Goal of the exercise: Return every entry below exactly as written, minus the pictures.

Data extracts:
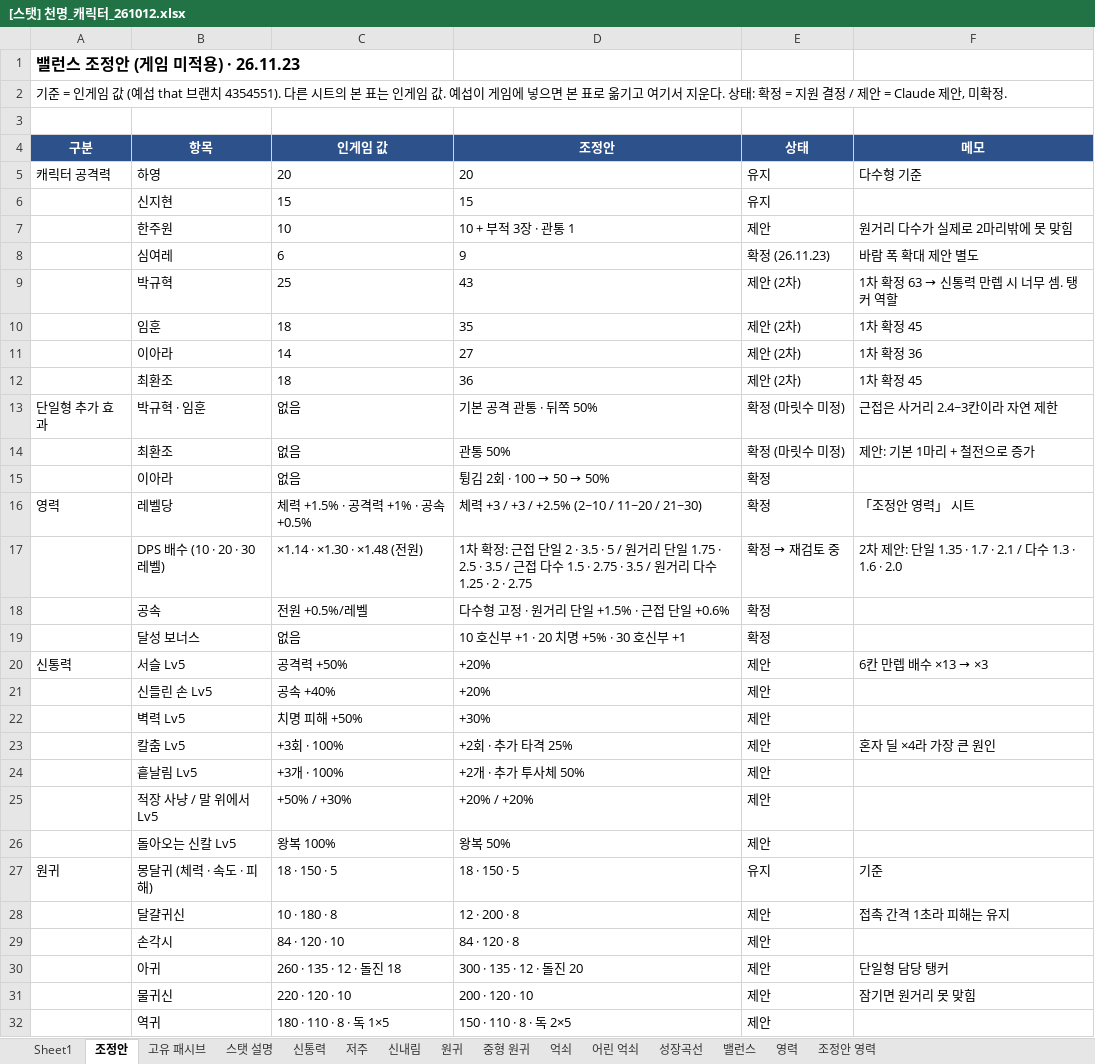
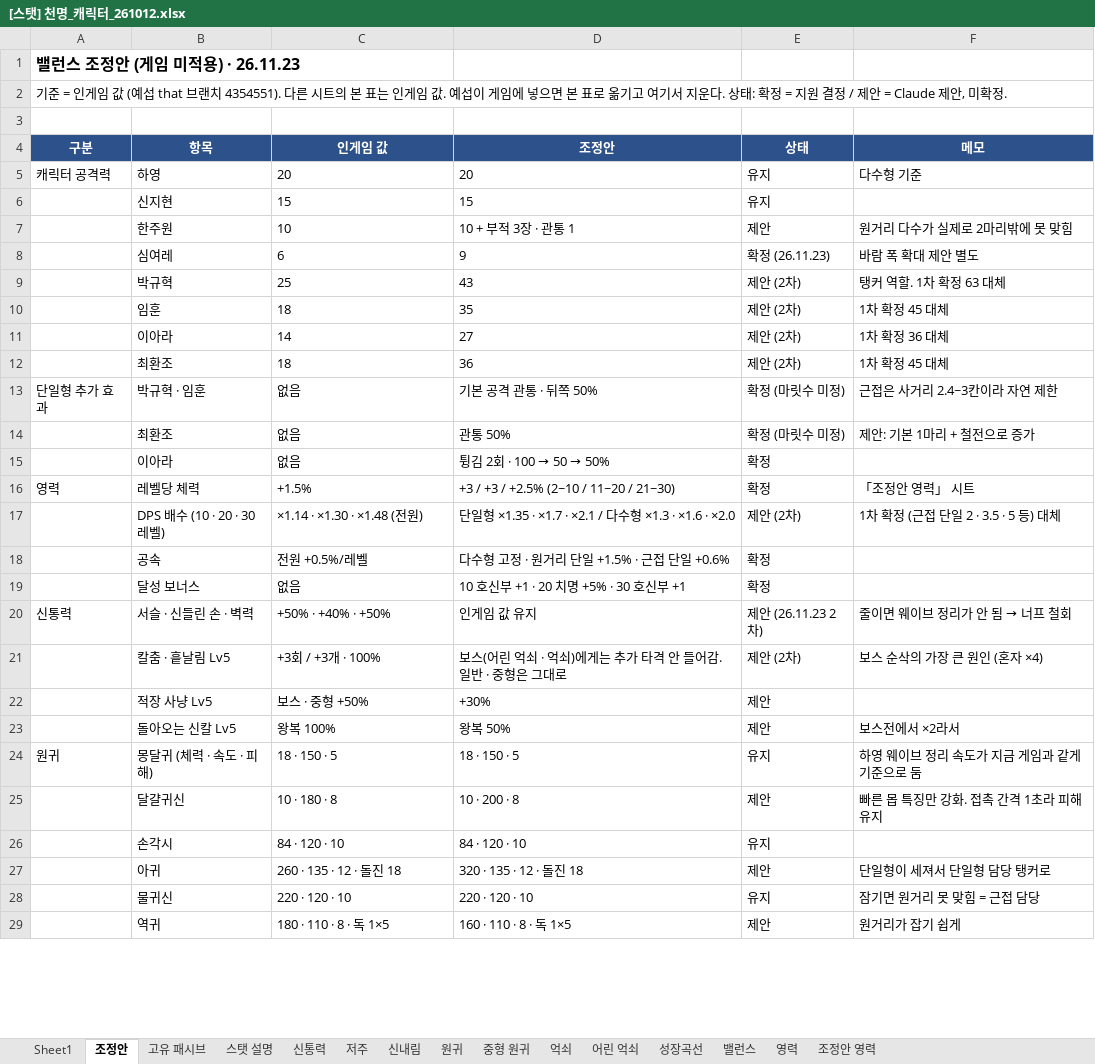
Before and after one commit to limthat/cheonmyeong, an Excel workbook: CheonMyeong_Resources/[스탯] 천명_캐릭터_261012.xlsx, sheet 조정안, drawn as a sheet; only a part is shown; values as stored, in another font and other column widths than the file's, no borders; removed rows and columns are numbered as before the commit, all else as after; the diff covers the shown part only; the diff names each change by its address in the sheet, - before the commit and + after, or states it on an @@ line.

```diff
--- a/CheonMyeong_Resources/[스탯] 천명_캐릭터_261012.xlsx (sheet 조정안)
+++ b/CheonMyeong_Resources/[스탯] 천명_캐릭터_261012.xlsx (sheet 조정안)
@@ F9 (메모): 1차 확정 63 → 신통력 만렙 시 너무 셈. 탱커 역할 → 탱커 역할. 1차 확정 63 대체 @@
-F10 (메모): 1차 확정 45
+F10 (메모): 1차 확정 45 대체
-F11 (메모): 1차 확정 36
+F11 (메모): 1차 확정 36 대체
-F12 (메모): 1차 확정 45
+F12 (메모): 1차 확정 45 대체
-B16 (항목): 레벨당
+B16 (항목): 레벨당 체력
-C16 (인게임 값): 체력 +1.5% · 공격력 +1% · 공속 +0.5%
+C16 (인게임 값): +1.5%
-D16 (조정안): 체력 +3 / +3 / +2.5% (2~10 / 11~20 / 21~30)
+D16 (조정안): +3 / +3 / +2.5% (2~10 / 11~20 / 21~30)
-row 17:  | DPS 배수 (10 · 20 · 30레벨) | ×1.14 · ×1.30 · ×1.48 (전원) | 1차 확정: 근접 단일 2 · 3.5 · 5 / 원거리 단일 1.75 · 2.5 · 3.5 / 근접 다수 1.5 · 2.75 · 3.5 / 원거리 다수 1.25 · 2 · 2.75 | 확정 → 재검토 중 | 2차 제안: 단일 1.35 · 1.7 · 2.1 / 다수 1.3 · 1.6 · 2.0
+row 17:  | DPS 배수 (10 · 20 · 30레벨) | ×1.14 · ×1.30 · ×1.48 (전원) | 단일형 ×1.35 · ×1.7 · ×2.1 / 다수형 ×1.3 · ×1.6 · ×2.0 | 제안 (2차) | 1차 확정 (근접 단일 2 · 3.5 · 5 등) 대체
-row 20: 신통력 | 서슬 Lv5 | 공격력 +50% | +20% | 제안 | 6칸 만렙 배수 ×13 → ×3
-row 21:  | 신들린 손 Lv5 | 공속 +40% | +20% | 제안
+row 20: 신통력 | 서슬 · 신들린 손 · 벽력 | +50% · +40% · +50% | 인게임 값 유지 | 제안 (26.11.23 2차) | 줄이면 웨이브 정리가 안 됨 → 너프 철회
+row 21:  | 칼춤 · 흩날림 Lv5 | +3회 / +3개 · 100% | 보스(어린 억쇠 · 억쇠)에게는 추가 타격 안 들어감. 일반 · 중형은 그대로 | 제안 (2차) | 보스 순삭의 가장 큰 원인 (혼자 ×4)
-B22 (항목): 벽력 Lv5
+B22 (항목): 적장 사냥 Lv5
-C22 (인게임 값): 치명 피해 +50%
+C22 (인게임 값): 보스 · 중형 +50%
-row 23:  | 칼춤 Lv5 | +3회 · 100% | +2회 · 추가 타격 25% | 제안 | 혼자 딜 ×4라 가장 큰 원인
-row 24:  | 흩날림 Lv5 | +3개 · 100% | +2개 · 추가 투사체 50% | 제안
-row 25:  | 적장 사냥 / 말 위에서 Lv5 | +50% / +30% | +20% / +20% | 제안
-F23 (메모): (empty)
+F23 (메모): 보스전에서 ×2라서
-F24 (메모): 기준
+F24 (메모): 하영 웨이브 정리 속도가 지금 게임과 같게 기준으로 둠
-D25 (조정안): 12 · 200 · 8
+D25 (조정안): 10 · 200 · 8
-F25 (메모): 접촉 간격 1초라 피해는 유지
+F25 (메모): 빠른 몹 특징만 강화. 접촉 간격 1초라 피해 유지
-D26 (조정안): 84 · 120 · 8
+D26 (조정안): 84 · 120 · 10
-E26 (상태): 제안
+E26 (상태): 유지
-D27 (조정안): 300 · 135 · 12 · 돌진 20
+D27 (조정안): 320 · 135 · 12 · 돌진 18
-F27 (메모): 단일형 담당 탱커
+F27 (메모): 단일형이 세져서 단일형 담당 탱커로
-D28 (조정안): 200 · 120 · 10
+D28 (조정안): 220 · 120 · 10
-E28 (상태): 제안
+E28 (상태): 유지
-F28 (메모): 잠기면 원거리 못 맞힘
+F28 (메모): 잠기면 원거리 못 맞힘 = 근접 담당
-D29 (조정안): 150 · 110 · 8 · 독 2×5
+D29 (조정안): 160 · 110 · 8 · 독 1×5
-F29 (메모): (empty)
+F29 (메모): 원거리가 잡기 쉽게
```
Also changed, not shown: 6 added rows, 1 removed row and 5 edited cells elsewhere in this sheet, 1 other file.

Response to this task:
Before and after one commit to limthat/cheonmyeong, an Excel workbook: CheonMyeong_Resources/[스탯] 천명_캐릭터_261012.xlsx, sheet 조정안, drawn as a sheet; only a part is shown; values as stored, in another font and other column widths than the file's, no borders; removed rows and columns are numbered as before the commit, all else as after; the diff covers the shown part only; the diff names each change by its address in the sheet, - before the commit and + after, or states it on an @@ line.

```diff
--- a/CheonMyeong_Resources/[스탯] 천명_캐릭터_261012.xlsx (sheet 조정안)
+++ b/CheonMyeong_Resources/[스탯] 천명_캐릭터_261012.xlsx (sheet 조정안)
@@ F9 (메모): 1차 확정 63 → 신통력 만렙 시 너무 셈. 탱커 역할 → 탱커 역할. 1차 확정 63 대체 @@
-F10 (메모): 1차 확정 45
+F10 (메모): 1차 확정 45 대체
-F11 (메모): 1차 확정 36
+F11 (메모): 1차 확정 36 대체
-F12 (메모): 1차 확정 45
+F12 (메모): 1차 확정 45 대체
-B16 (항목): 레벨당
+B16 (항목): 레벨당 체력
-C16 (인게임 값): 체력 +1.5% · 공격력 +1% · 공속 +0.5%
+C16 (인게임 값): +1.5%
-D16 (조정안): 체력 +3 / +3 / +2.5% (2~10 / 11~20 / 21~30)
+D16 (조정안): +3 / +3 / +2.5% (2~10 / 11~20 / 21~30)
-row 17:  | DPS 배수 (10 · 20 · 30레벨) | ×1.14 · ×1.30 · ×1.48 (전원) | 1차 확정: 근접 단일 2 · 3.5 · 5 / 원거리 단일 1.75 · 2.5 · 3.5 / 근접 다수 1.5 · 2.75 · 3.5 / 원거리 다수 1.25 · 2 · 2.75 | 확정 → 재검토 중 | 2차 제안: 단일 1.35 · 1.7 · 2.1 / 다수 1.3 · 1.6 · 2.0
+row 17:  | DPS 배수 (10 · 20 · 30레벨) | ×1.14 · ×1.30 · ×1.48 (전원) | 단일형 ×1.35 · ×1.7 · ×2.1 / 다수형 ×1.3 · ×1.6 · ×2.0 | 제안 (2차) | 1차 확정 (근접 단일 2 · 3.5 · 5 등) 대체
-row 20: 신통력 | 서슬 Lv5 | 공격력 +50% | +20% | 제안 | 6칸 만렙 배수 ×13 → ×3
-row 21:  | 신들린 손 Lv5 | 공속 +40% | +20% | 제안
+row 20: 신통력 | 서슬 · 신들린 손 · 벽력 | +50% · +40% · +50% | 인게임 값 유지 | 제안 (26.11.23 2차) | 줄이면 웨이브 정리가 안 됨 → 너프 철회
+row 21:  | 칼춤 · 흩날림 Lv5 | +3회 / +3개 · 100% | 보스(어린 억쇠 · 억쇠)에게는 추가 타격 안 들어감. 일반 · 중형은 그대로 | 제안 (2차) | 보스 순삭의 가장 큰 원인 (혼자 ×4)
-B22 (항목): 벽력 Lv5
+B22 (항목): 적장 사냥 Lv5
-C22 (인게임 값): 치명 피해 +50%
+C22 (인게임 값): 보스 · 중형 +50%
-row 23:  | 칼춤 Lv5 | +3회 · 100% | +2회 · 추가 타격 25% | 제안 | 혼자 딜 ×4라 가장 큰 원인
-row 24:  | 흩날림 Lv5 | +3개 · 100% | +2개 · 추가 투사체 50% | 제안
-row 25:  | 적장 사냥 / 말 위에서 Lv5 | +50% / +30% | +20% / +20% | 제안
-F23 (메모): (empty)
+F23 (메모): 보스전에서 ×2라서
-F24 (메모): 기준
+F24 (메모): 하영 웨이브 정리 속도가 지금 게임과 같게 기준으로 둠
-D25 (조정안): 12 · 200 · 8
+D25 (조정안): 10 · 200 · 8
-F25 (메모): 접촉 간격 1초라 피해는 유지
+F25 (메모): 빠른 몹 특징만 강화. 접촉 간격 1초라 피해 유지
-D26 (조정안): 84 · 120 · 8
+D26 (조정안): 84 · 120 · 10
-E26 (상태): 제안
+E26 (상태): 유지
-D27 (조정안): 300 · 135 · 12 · 돌진 20
+D27 (조정안): 320 · 135 · 12 · 돌진 18
-F27 (메모): 단일형 담당 탱커
+F27 (메모): 단일형이 세져서 단일형 담당 탱커로
-D28 (조정안): 200 · 120 · 10
+D28 (조정안): 220 · 120 · 10
-E28 (상태): 제안
+E28 (상태): 유지
-F28 (메모): 잠기면 원거리 못 맞힘
+F28 (메모): 잠기면 원거리 못 맞힘 = 근접 담당
-D29 (조정안): 150 · 110 · 8 · 독 2×5
+D29 (조정안): 160 · 110 · 8 · 독 1×5
-F29 (메모): (empty)
+F29 (메모): 원거리가 잡기 쉽게
```
Also changed, not shown: 6 added rows, 1 removed row and 5 edited cells elsewhere in this sheet, 1 other file.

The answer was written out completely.